27. Burt Reynolds grew up in Palm Beach, Fla. What was his father's occupation?
28. What is Chevy Chase's real first name?
29. Children's author Shel Silverstein, who wrote the 1981 bestseller "A Light in the Attic" (which was on The New York Times best sellers list for 182 weeks), as well as the children's classics "The Giving Tree" (1964) and "Where the Sidewalk Ends" (1974) had other creative talents as well. He wrote a 1969 hit song for Johnny Cash that took two Grammy Awards. What song was it?
30. Over the decades, the Coca-Cola company signed on some big names in the entertainment industry to push its bubbly beverage. Recording artists who have endorsed Coke include Roy Orbison and Diana Ross. Can you name others?
31. In the Abbott and Costello "Who's on First" routine, what was the pitcher's name?
1. Once, May 21, 1980
2. Jim Carrey
3. In November 1998, he became the youngest (age 22) and the first black ringmaster in the 129-year history of that world-famous circus.
4. Bette Davis, 1977
7. Kissing -- It was considered unclean, immodest, indecorous, ungraceful and likely to spread disease.

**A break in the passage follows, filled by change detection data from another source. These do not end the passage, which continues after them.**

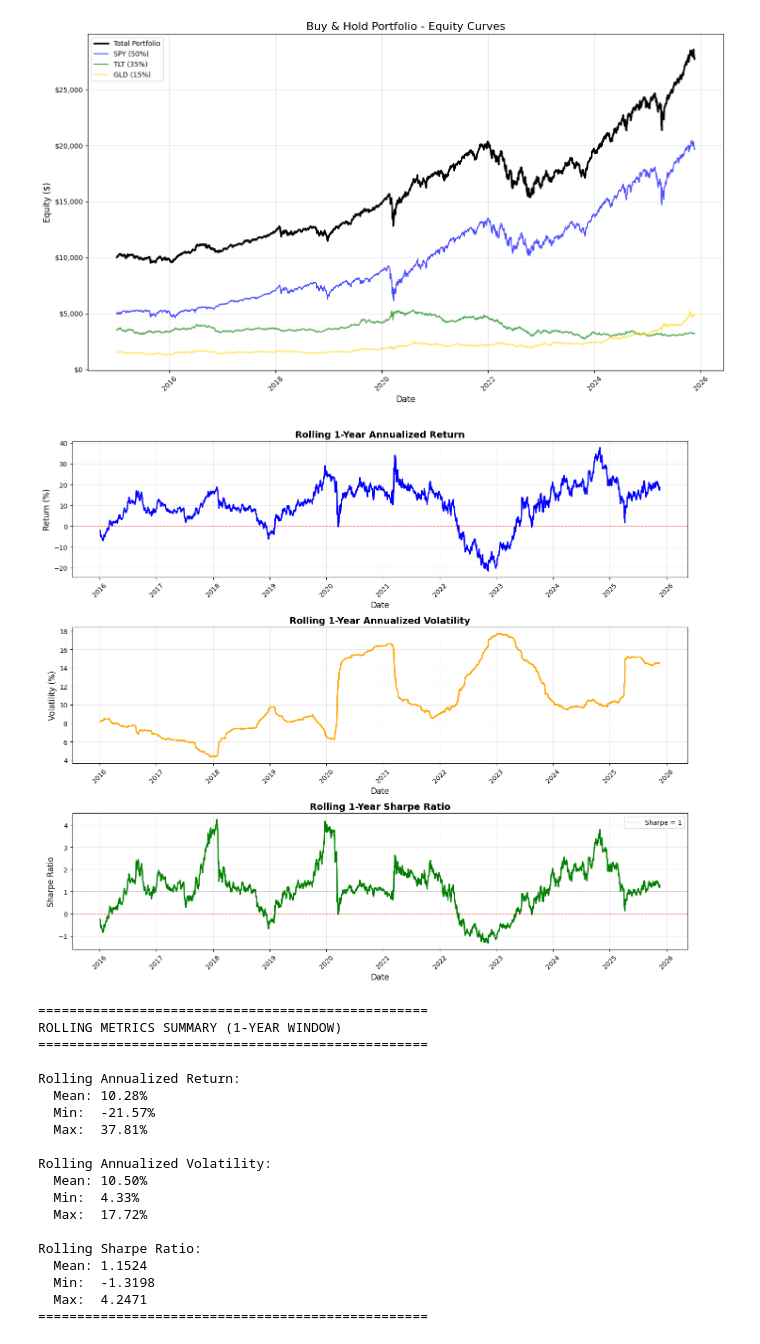
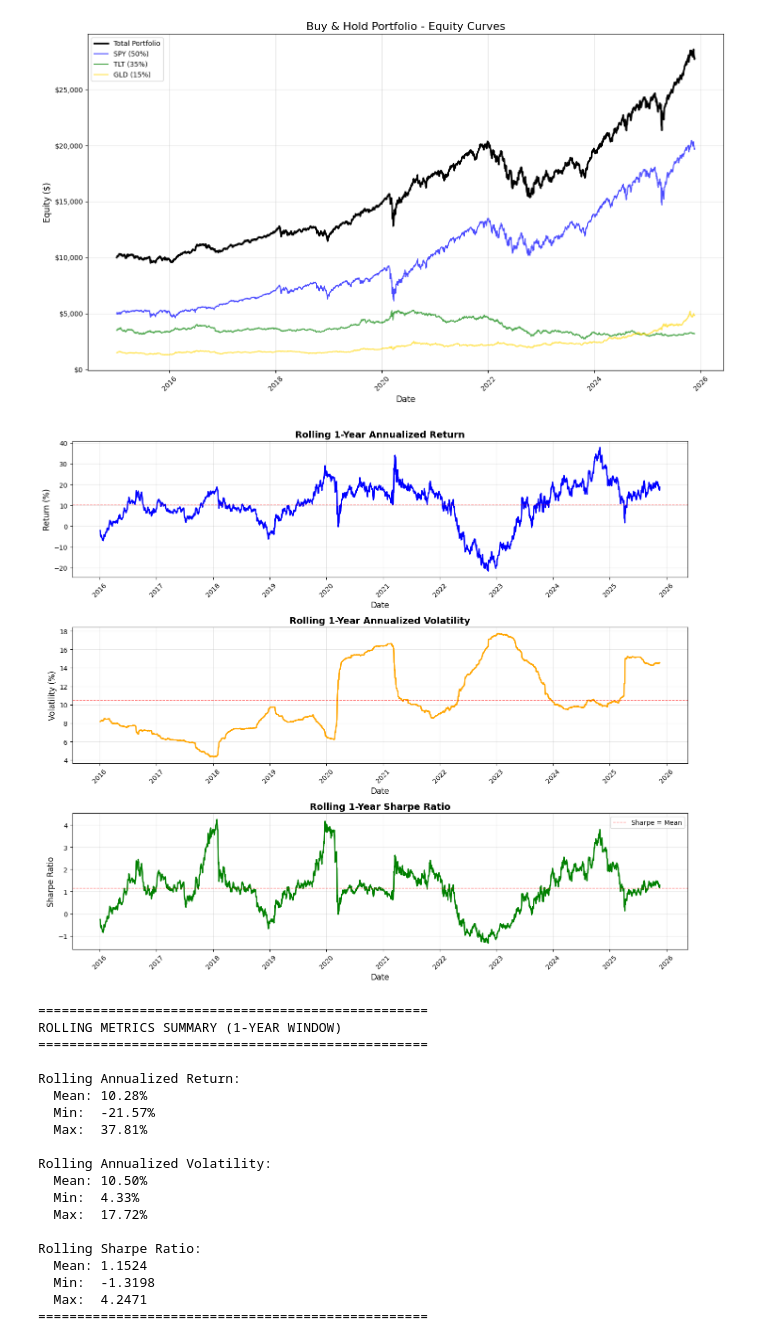
Before and after one commit to BlazOrsos/quant-journey, a Jupyter notebook: research/rph/rph_1_buy_and_hold.ipynb, the cells around one changed output. Cells and saved outputs as stored; diff of their text form; code cells hidden in the pictures.

```diff
--- a/research/rph/rph_1_buy_and_hold.ipynb
+++ b/research/rph/rph_1_buy_and_hold.ipynb
@@ -288,7 +288,7 @@ fig, axes = plt.subplots(3, 1, figsize=(14, 12))
 
 # 1. Rolling 1-Year Annualized Return
 axes[0].plot(rolling_return.index, rolling_return * 100, linewidth=2, color='blue')
-axes[0].axhline(y=0, color='red', linestyle='--', linewidth=1, alpha=0.5)
+axes[0].axhline(y=rolling_return.mean() * 100, color='red', linestyle='--', linewidth=1, alpha=0.5, label='Return = Mean')
 axes[0].set_title('Rolling 1-Year Annualized Return', fontsize=14, fontweight='bold')
 axes[0].set_ylabel('Return (%)', fontsize=12)
 axes[0].grid(True, alpha=0.3)
@@ -296,6 +296,7 @@ axes[0].set_xlabel('Date', fontsize=12)
 
 # 2. Rolling 1-Year Annualized Volatility
 axes[1].plot(rolling_volatility.index, rolling_volatility * 100, linewidth=2, color='orange')
+axes[1].axhline(y=rolling_volatility.mean() * 100, color='red', linestyle='--', linewidth=1, alpha=0.5, label='Volatility = Mean')
 axes[1].set_title('Rolling 1-Year Annualized Volatility', fontsize=14, fontweight='bold')
 axes[1].set_ylabel('Volatility (%)', fontsize=12)
 axes[1].grid(True, alpha=0.3)
@@ -303,42 +304,41 @@ axes[1].set_xlabel('Date', fontsize=12)
 
 # 3. Rolling 1-Year Sharpe Ratio
 axes[2].plot(rolling_sharpe.index, rolling_sharpe, linewidth=2, color='green')
-axes[2].axhline(y=0, color='red', linestyle='--', linewidth=1, alpha=0.5)
-axes[2].axhline(y=1, color='gray', linestyle='--', linewidth=1, alpha=0.5, label='Sharpe = 1')
+axes[2].axhline(y=rolling_sharpe.mean(), color='red', linestyle='--', linewidth=1, alpha=0.5, label='Sharpe = Mean')
 axes[2].set_title('Rolling 1-Year Sharpe Ratio', fontsize=14, fontweight='bold')
 axes[2].set_ylabel('Sharpe Ratio', fontsize=12)
 axes[2].grid(True, alpha=0.3)
 axes[2].set_xlabel('Date', fontsize=12)
 axes[2].legend(loc='best', fontsize=10)
 
 # Format x-axis for all subplots
 for ax in axes:
     ax.tick_params(axis='x', rotation=45)
 
 plt.tight_layout()
 plt.show()
 
 # Print summary statistics for rolling metrics
 print("\n" + "=" * 50)
 print("ROLLING METRICS SUMMARY (1-YEAR WINDOW)")
 print("=" * 50)
 print("\nRolling Annualized Return:")
 print(f"  Mean: {rolling_return.mean():.2%}")
 print(f"  Min:  {rolling_return.min():.2%}")
 print(f"  Max:  {rolling_return.max():.2%}")
 
 print("\nRolling Annualized Volatility:")
 print(f"  Mean: {rolling_volatility.mean():.2%}")
 print(f"  Min:  {rolling_volatility.min():.2%}")
 print(f"  Max:  {rolling_volatility.max():.2%}")
 
 print("\nRolling Sharpe Ratio:")
 print(f"  Mean: {rolling_sharpe.mean():.4f}")
 print(f"  Min:  {rolling_sharpe.min():.4f}")
 print(f"  Max:  {rolling_sharpe.max():.4f}")
 print("=" * 50)
 # %% [output]
-[figure, old version]
+[figure, new version]
 ==================================================
 ROLLING METRICS SUMMARY (1-YEAR WINDOW)
 ==================================================
```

8. $5,000 per week
10. 35 cents each
11. Jets, Trix, Cocoa Puffs and Cheerios
12. The place was plagued by rats. Desperate for a job in the theatre, Beatty convinced the management to hire him as the official rat-catcher.
13. They were all valedictorians.
14. Wayne & Shuster
15. Whoopi Goldberg
17. 31 ... by 1964-65, that number had plummeted to seven.
18. O.J. Simpson
19. Johnny Mathis
20. "The Man with the Golden Gun" (1974)
21. Ella Fitzgerald
22. Scarlett O'Hara of "Gone with the Wind" (1939)
23. John Wayne
24. "King Kong" and "Son of Kong" (1933)
25. Spock has traces of copper and nickel in his blood, giving it a greenish tint.
26. To "Dick Tracy" (A replacement was quickly made)
27. He was the police chief. FYI: Reynolds now owns a house in Jupiter, Fla., that was once used by Al Capone as a hideaway.
29. "A Boy Named Sue"
30. The Temptations, Ray Charles, The Beach Boys, The Drifters, Jan and Dean, The Moody Blues, Marvin Gaye, Aretha Franklin and The Guess Who ... just to name a few.